Are you allowing your values to be shaped by what will most further you finances or influence? (195-2)
Leaders must always be watchful that they do not put their trust in expendable commodities. Read Matthew 19:16-30.
As Jesus’ popularity grew among the Jewish people a few individuals wanted to join Him and become a disciple so they could receive more intimate teaching. Jesus had a way of helping people see the commitment that would be required to be His disciple and to help them understand their motives for seeking to be close to Him. The man described in today’s verses had money, power, a good reputation, and good intentions. He also had up-side-down priorities. He had placed a high value on wealth and had placed his trust in his ability to influence others and situations with his financial prowess. The man was broken hearted when he realized his true value system revolved around trust in his financial independence rather than trusting in the eternal perspectives Jesus was offering free of charge.
Effective leaders seek to develop God-honoring character. Read Matthew 18:21-35.

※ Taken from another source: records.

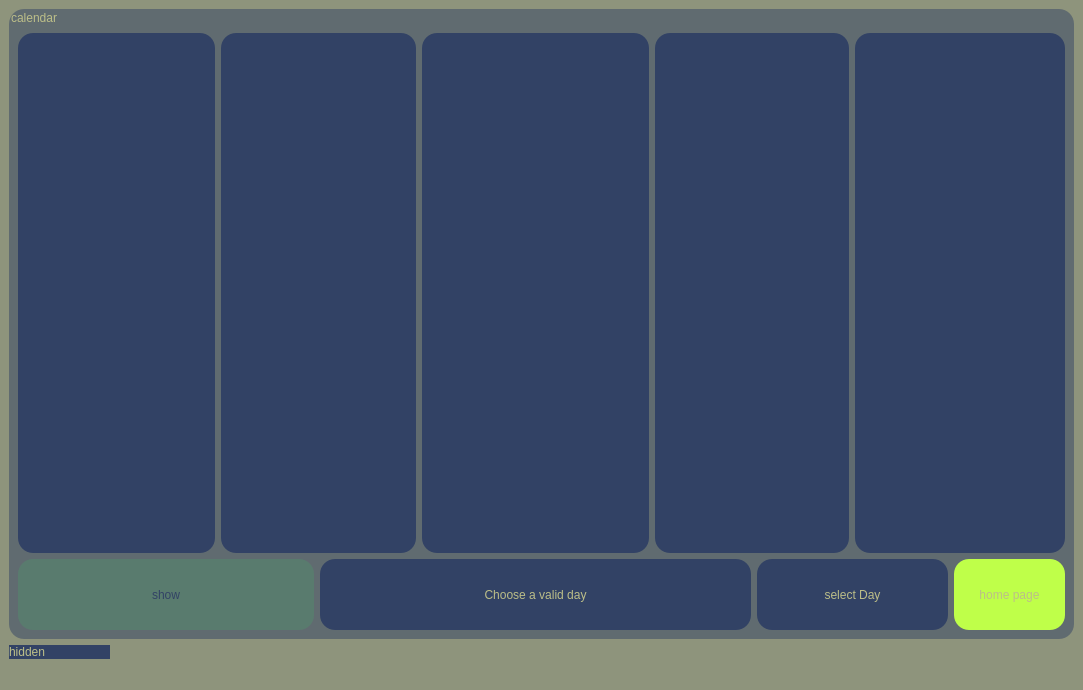
Above: AgileAgenda/currentday.ui from AmirHossienAfshar/AgileAgenda before the change. Below: the same form after it.
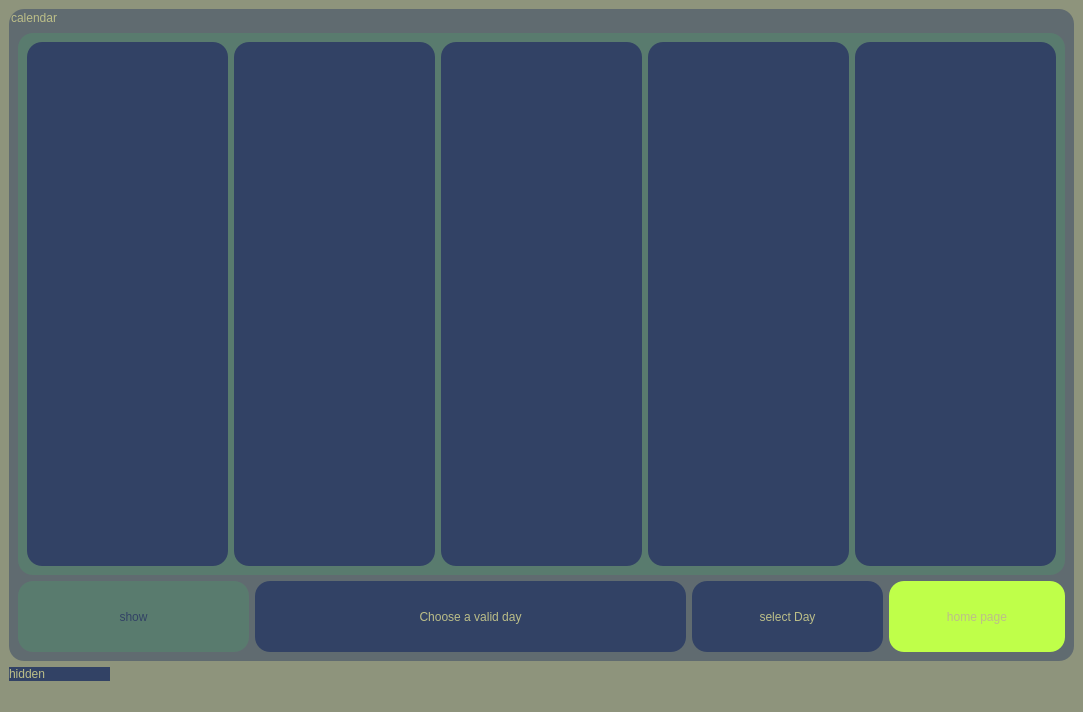
That is the form after the change.

What changed in the file:
```diff
--- a/AgileAgenda/currentday.ui
+++ b/AgileAgenda/currentday.ui
@@ -7,7 +7,7 @@
     <x>0</x>
     <y>0</y>
     <width>1083</width>
-    <height>690</height>
+    <height>712</height>
    </rect>
   </property>
   <property name="windowTitle">
@@ -38,12 +38,147 @@
        <string>calendar</string>
       </property>
       <layout class="QGridLayout" name="gridLayout_2">
-       <item row="1" column="4" colspan="2">
-        <widget class="QTableView" name="tableView_4">
+       <item row="1" column="0" colspan="4">
+        <widget class="QGroupBox" name="groupBox_2">
+         <property name="minimumSize">
+          <size>
+           <width>1011</width>
+           <height>501</height>
+          </size>
+         </property>
+         <property name="styleSheet">
+          <string notr="true">border-radius: 15px;
+background-color: rgb(89, 123, 110);
+font: 900 16pt &quot;Maven Pro&quot;;
+color:  rgb(50, 66, 101);
+</string>
+         </property>
+         <property name="title">
+          <string/>
+         </property>
+         <layout class="QGridLayout" name="gridLayout_3">
+          <item row="0" column="0">
+           <widget class="QTableView" name="tableView">
+            <property name="minimumSize">
+             <size>
+              <width>191</width>
+              <height>441</height>
+             </size>
+            </property>
+            <property name="maximumSize">
+             <size>
+              <width>265</width>
+              <height>16777215</height>
+             </size>
+            </property>
+            <property name="styleSheet">
+             <string notr="true">background-color: rgb(50, 66, 101);
+border-radius: 15px;
+font: 900 16pt &quot;Maven Pro&quot;;
+color: rgb(188, 190, 136);</string>
+            </property>
+            <property name="frameShape">
+             <enum>QFrame::StyledPanel</enum>
+            </property>
+           </widget>
+          </item>
+          <item row="0" column="1">
+           <widget class="QTableView" name="tableView_2">
+            <property name="minimumSize">
+             <size>
+              <width>191</width>
+              <height>441</height>
+             </size>
+            </property>
+            <property name="maximumSize">
+             <size>
+              <width>265</width>
+              <height>16777215</height>
+             </size>
+            </property>
+            <property name="styleSheet">
+             <string notr="true">background-color: rgb(50, 66, 101);
+border-radius: 15px;
+font: 900 16pt &quot;Maven Pro&quot;;
+color: rgb(188, 190, 136);</string>
+            </property>
+           </widget>
+          </item>
+          <item row="0" column="2">
+           <widget class="QTableView" name="tableView_3">
+            <property name="minimumSize">
+             <size>
+              <width>191</width>
+              <height>441</height>
+             </size>
+            </property>
+            <property name="maximumSize">
+             <size>
+              <width>265</width>
+              <height>16777215</height>
+             </size>
+            </property>
+            <property name="styleSheet">
+             <string notr="true">background-color: rgb(50, 66, 101);
+border-radius: 15px;
+font: 900 16pt &quot;Maven Pro&quot;;
+color: rgb(188, 190, 136);</string>
+            </property>
+           </widget>
+          </item>
+          <item row="0" column="3">
+           <widget class="QTableView" name="tableView_4">
+            <property name="minimumSize">
+             <size>
+              <width>191</width>
+              <height>441</height>
+             </size>
+            </property>
+            <property name="maximumSize">
+             <size>
+              <width>265</width>
+              <height>16777215</height>
+             </size>
+            </property>
+            <property name="styleSheet">
+             <string notr="true">background-color: rgb(50, 66, 101);
+border-radius: 15px;
+font: 900 16pt &quot;Maven Pro&quot;;
+color: rgb(188, 190, 136);</string>
+            </property>
+           </widget>
+          </item>
+          <item row="0" column="4">
+           <widget class="QTableView" name="tableView_5">
+            <property name="minimumSize">
+             <size>
+              <width>191</width>
+              <height>441</height>
+             </size>
+            </property>
+            <property name="maximumSize">
+             <size>
+              <width>265</width>
+              <height>16777215</height>
+             </size>
+            </property>
+            <property name="styleSheet">
+             <string notr="true">background-color: rgb(50, 66, 101);
+border-radius: 15px;
+font: 900 16pt &quot;Maven Pro&quot;;
+color: rgb(188, 190, 136);</string>
+            </property>
+           </widget>
+          </item>
+         </layout>
+        </widget>
+       </item>
+       <item row="2" column="2">
+        <widget class="QPushButton" name="pushButton_3">
          <property name="minimumSize">
           <size>
            <width>191</width>
-           <height>441</height>
+           <height>71</height>
           </size>
          </property>
          <property name="styleSheet">
@@ -52,9 +187,12 @@
 font: 900 16pt &quot;Maven Pro&quot;;
 color: rgb(188, 190, 136);</string>
          </property>
+         <property name="text">
+          <string>select Day</string>
+         </property>
         </widget>
        </item>
-       <item row="2" column="7">
+       <item row="2" column="3">
         <widget class="QPushButton" name="pushButton">
          <property name="minimumSize">
           <size>
@@ -76,42 +214,7 @@
          </property>
         </widget>
        </item>
-       <item row="1" column="1" colspan="2">
-        <widget class="QTableView" name="tableView_2">
-         <property name="minimumSize">
-          <size>
-           <width>191</width>
-           <height>441</height>
-          </size>
-         </property>
-         <property name="styleSheet">
-          <string notr="true">background-color: rgb(50, 66, 101);
-border-radius: 15px;
-font: 900 16pt &quot;Maven Pro&quot;;
-color: rgb(188, 190, 136);</string>
-         </property>
-        </widget>
-       </item>
-       <item row="1" column="0">
-        <widget class="QTableView" name="tableView">
-         <property name="minimumSize">
-          <size>
-           <width>191</width>
-           <height>441</height>
-          </size>
-         </property>
-         <property name="styleSheet">
-          <string notr="true">background-color: rgb(50, 66, 101);
-border-radius: 15px;
-font: 900 16pt &quot;Maven Pro&quot;;
-color: rgb(188, 190, 136);</string>
-         </property>
-         <property name="frameShape">
-          <enum>QFrame::StyledPanel</enum>
-         </property>
-        </widget>
-       </item>
-       <item row="2" column="2" colspan="3">
+       <item row="2" column="1">
         <widget class="QLabel" name="label">
          <property name="minimumSize">
           <size>
@@ -133,7 +236,30 @@
          </property>
         </widget>
        </item>
-       <item row="0" column="1">
+       <item row="2" column="0">
+        <widget class="QPushButton" name="pushButton_2">
+         <property name="minimumSize">
+          <size>
+           <width>231</width>
+           <height>71</height>
+          </size>
+         </property>
+         <property name="cursor">
+          <cursorShape>PointingHandCursor</cursorShape>
+         </property>
+         <property name="styleSheet">
+          <string notr="true">border-radius: 15px;
+background-color: rgb(89, 123, 110);
+font: 900 16pt &quot;Maven Pro&quot;;
+color:  rgb(50, 66, 101);
+</string>
+         </property>
+         <property name="text">
+          <string>show</string>
+         </property>
+        </widget>
+       </item>
+       <item row="0" column="0">
         <spacer name="verticalSpacer">
          <property name="orientation">
           <enum>Qt::Vertical</enum>
@@ -149,83 +275,6 @@
          </property>
         </spacer>
        </item>
-       <item row="2" column="0" colspan="2">
-        <widget class="QPushButton" name="pushButton_2">
-         <property name="minimumSize">
-          <size>
-           <width>231</width>
-           <height>71</height>
-          </size>
-         </property>
-         <property name="cursor">
-          <cursorShape>PointingHandCursor</cursorShape>
-         </property>
-         <property name="styleSheet">
-          <string notr="true">border-radius: 15px;
-background-color: rgb(89, 123, 110);
-font: 900 16pt &quot;Maven Pro&quot;;
-color:  rgb(50, 66, 101);
-</string>
-         </property>
-         <property name="text">
-          <string>show</string>
-         </property>
-        </widget>
-       </item>
-       <item row="1" column="3">
-        <widget class="QTableView" name="tableView_3">
-         <property name="minimumSize">
-          <size>
-           <width>191</width>
-           <height>441</height>
-          </size>
-         </property>
-         <property name="styleSheet">
-          <string notr="true">background-color: rgb(50, 66, 101);
-border-radius: 15px;
-font: 900 16pt &quot;Maven Pro&quot;;
-color: rgb(188, 190, 136);</string>
-         </property>
-        </widget>
-       </item>
-       <item row="1" column="6" colspan="2">
-        <widget class="QTableView" name="tableView_5">
-         <property name="minimumSize">
-          <size>
-           <width>191</width>
-           <height>441</height>
-          </size>
-         </property>
-         <property name="styleSheet">
-          <string notr="true">background-color: rgb(50, 66, 101);
-border-radius: 15px;
-font: 900 16pt &quot;Maven Pro&quot;;
-color: rgb(188, 190, 136);</string>
-         </property>
-        </widget>
-       </item>
-       <item row="2" column="5" colspan="2">
-        <widget class="QPushButton" name="pushButton_3">
-         <property name="minimumSize">
-          <size>
-           <width>191</width>
-           <height>71</height>
-          </size>
-         </property>
-         <property name="cursor">
-          <cursorShape>PointingHandCursor</cursorShape>
-         </property>
-         <property name="styleSheet">
-          <string notr="true">background-color: rgb(50, 66, 101);
-border-radius: 15px;
-font: 900 16pt &quot;Maven Pro&quot;;
-color: rgb(188, 190, 136);</string>
-         </property>
-         <property name="text">
-          <string>select Day</string>
-         </property>
-        </widget>
-       </item>
       </layout>
      </widget>
     </item>
```
Left out of the diff: 41 changed lines with no effect on the pictures.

Jesus’ disciples were already leaders when they started following Him but spending time with Jesus caused them to see elements of their life that did not match His words and actions. As they saw Jesus’ consistency, the disciples started trusting Jesus’ character enough to ask the inner-hidden-deeper-secret personal questions they were struggling with in their lives. Peter asked Jesus a question every leader struggles with, “How many times shall I forgive my brother when he sins against me? Up to seven times?” He must have been shocked when Jesus’ answer was, “I tell you, not seven times, but seventy-seven times.”
Do you avoid dealing with conflict until you must enter the situation to keep a disaster from happening? (194-5)
One thing is certain: Every leader will face relational conflicts. People may disagree because they have conflicting personalities or different agendas but they will disagree. Any leader that tries to avoid dealing with relational conflicts will only add to the problem. During the mentoring process for His disciples Jesus addressed the topic. There may be no clearer passage in the Gospels on conflict resolution than Matthew 18. When Jesus addressed the problem He tackled it head on.
Mentors commit themselves to training their team. Read Matthew 17:14-21.
Jesus disciples had been with Him continuously for almost three years observing Him instruct the crowds and heal the sick. As their understanding grew Jesus had given the disciples leadership assignments. At times the disciples were very effective but at other times Jesus assessed their work and held them accountable. John Maxwell’s notes in The Maxwell Leadership Bible give some insight into mentoring when a team falls short of expectations:
Encouragement is one of the greatest tools in a leader’s toolbox. Read Matthew 17:1-13.
Peter, James and John were three of the twelve disciples who Jesus relied on heavily to complete His mission even after He was no longer living on earth. In today’s verses these men accompanied Jesus to a remote area in the mountains of Judea and to their great surprise Jesus was suddenly transfigured from a man they worked with everyday to a heavenly being, the man of grace, who was joined by Moses, Israel’s first lawgiver, and Elijah, Israel’s greatest prophet. As if this were not enough they heard the very voice of God giving Jesus’ work His approval from heaven. Can you even imagine how encouraged these men were from what Jesus revealed to them concerning the scope of their mission? The impression was so lasting that Peter later writes about it in one of his books, 2 Peter 1:16-18.